HUNTINGTON BEACH, CALIFORNIA (REUTERS) – Federal and state investigators on Monday (October 4) investigated the cause of the leak of some 126,000 barrels of crude oil into the Pacific Ocean off the coast of southern California.
Huntington Beach, about 65 km south of Los Angeles, was the hardest hit with some 34 square kilometers of ocean and portions of its coastline “covered in oil,” Mayor Kim Carr said.
The oil appeared to come from a production platform operated by Beta Offshore, a California affiliate of Houston-based offshore crude oil producer Amplify Energy Corporation.
Amplify Monday did not immediately return a call for information.
Federal officials have stepped up their scrutiny of aging and inactive offshore energy pipelines.
Energy companies have built 64,000 km of oil and gas pipelines in federal offshore waters since the 1940s.
Regulators have failed to consider the risks associated with unused pipelines, platforms and other infrastructure on the seabed, the U.S. government’s monitoring office said this year.
“As pipelines age, they are more susceptible to damage from corrosion, mudslides and seabed erosion,” GAO said.
Mr Martyn Willsher, an Amplify executive, said on Sunday that a pipeline carrying oil from the platform had been shut down and the remaining oil had been sucked out. Divers were trying to determine where and why the spill occurred, he said.

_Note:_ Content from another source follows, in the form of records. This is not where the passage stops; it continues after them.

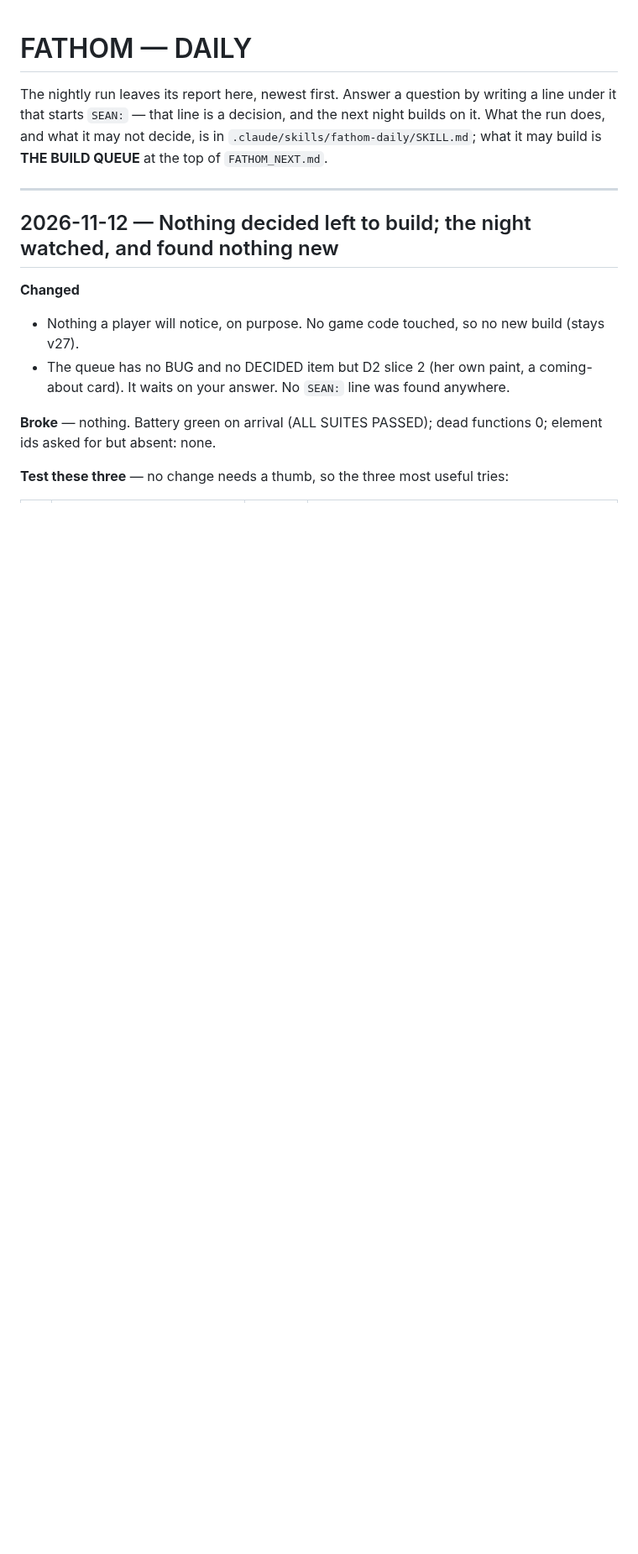
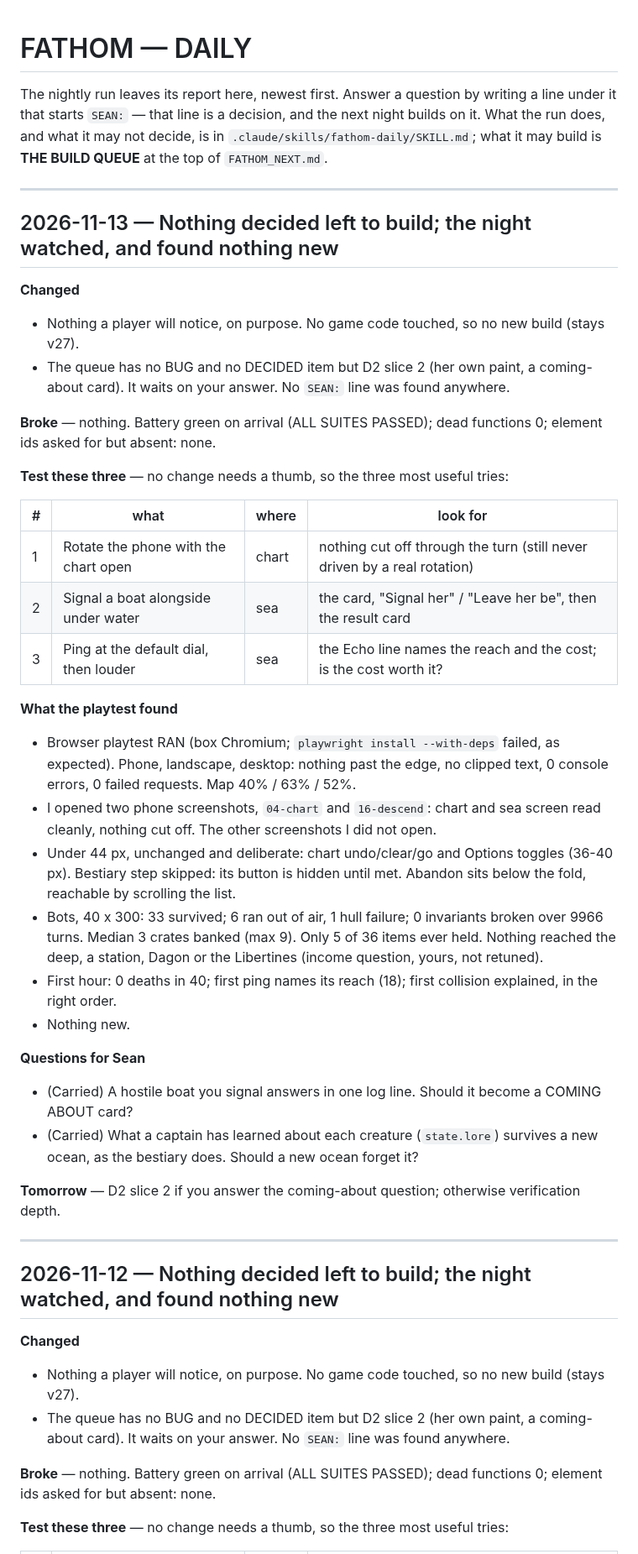
Before and after one commit to botheyesshut/fathom, a Markdown page: DAILY.md, the part around the change. Shown at 84% size. Rendered like a GitHub page; blank space fills up the shorter version.

Commit message:
Night watch 2026-11-13: nothing decided to build; playtest clean
Co-Authored-By: Claude Sonnet 5.5 <noreply@anthropic.com>
Claude-Session: https://claude.ai/code/session_01PDFgYRjpES1uo1HWxPiR2x

```diff
--- a/DAILY.md
+++ b/DAILY.md
@@ -5,6 +5,38 @@ writing a line under it that starts `SEAN:` — that line is a decision, and
 the next night builds on it. What the run does, and what it may not decide,
 is in `.claude/skills/fathom-daily/SKILL.md`; what it may build is **THE
 BUILD QUEUE** at the top of `FATHOM_NEXT.md`.
+
+---
+
+## 2026-11-13 — Nothing decided left to build; the night watched, and found nothing new
+
+**Changed**
+- Nothing a player will notice, on purpose. No game code touched, so no new build (stays v27).
+- The queue has no BUG and no DECIDED item but D2 slice 2 (her own paint, a coming-about card). It waits on your answer. No `SEAN:` line was found anywhere.
+
+**Broke** — nothing. Battery green on arrival (ALL SUITES PASSED); dead functions 0; element ids asked for but absent: none.
+
+**Test these three** — no change needs a thumb, so the three most useful tries:
+
+| # | what | where | look for |
+|---|---|---|---|
+| 1 | Rotate the phone with the chart open | chart | nothing cut off through the turn (still never driven by a real rotation) |
+| 2 | Signal a boat alongside under water | sea | the card, "Signal her" / "Leave her be", then the result card |
+| 3 | Ping at the default dial, then louder | sea | the Echo line names the reach and the cost; is the cost worth it? |
+
+**What the playtest found**
+- Browser playtest RAN (box Chromium; `playwright install --with-deps` failed, as expected). Phone, landscape, desktop: nothing past the edge, no clipped text, 0 console errors, 0 failed requests. Map 40% / 63% / 52%.
+- I opened two phone screenshots, `04-chart` and `16-descend`: chart and sea screen read cleanly, nothing cut off. The other screenshots I did not open.
+- Under 44 px, unchanged and deliberate: chart undo/clear/go and Options toggles (36-40 px). Bestiary step skipped: its button is hidden until met. Abandon sits below the fold, reachable by scrolling the list.
+- Bots, 40 x 300: 33 survived; 6 ran out of air, 1 hull failure; 0 invariants broken over 9966 turns. Median 3 crates banked (max 9). Only 5 of 36 items ever held. Nothing reached the deep, a station, Dagon or the Libertines (income question, yours, not retuned).
+- First hour: 0 deaths in 40; first ping names its reach (18); first collision explained, in the right order.
+- Nothing new.
+
+**Questions for Sean**
+- (Carried) A hostile boat you signal answers in one log line. Should it become a COMING ABOUT card?
+- (Carried) What a captain has learned about each creature (`state.lore`) survives a new ocean, as the bestiary does. Should a new ocean forget it?
+
+**Tomorrow** — D2 slice 2 if you answer the coming-about question; otherwise verification depth.
 
 ---
 
```
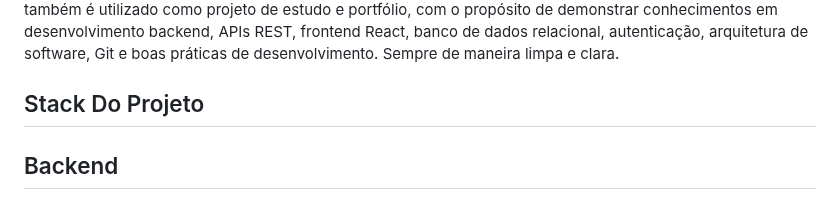
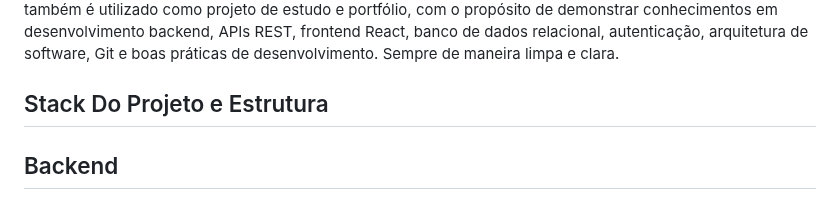
Before and after one commit to NatanLuz/Petsystemv3, a Markdown page: README.md, the part around the change. Drawn GitHub-style.

Commit message:
Upgrade no readme do projeto melhorando descrição

```diff
--- a/README.md
+++ b/README.md
@@ -4,7 +4,7 @@
 
 O PetSystem V3 será um sistema de gerenciamento para PetShops e/ou clínicas veterinárias, desenvolvido com uma arquitetura separada entre backend e frontend. O objetivo é permitir o gerenciamento de informações como clientes, pets, serviços e agendamentos, além de autenticação e controle de acesso. Este projeto também é utilizado como projeto de estudo e portfólio, com o propósito de demonstrar conhecimentos em desenvolvimento backend, APIs REST, frontend React, banco de dados relacional, autenticação, arquitetura de software, Git e boas práticas de desenvolvimento. Sempre de maneira limpa e clara.
 
-## Stack Do Projeto
+## Stack Do Projeto e Estrutura
 
 ## Backend
 
```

Authorities have deployed 625m of protective dams, which help contain and slow the flow of oil, and about 14,320 liters were recovered on Sunday, the US Coast Guard said.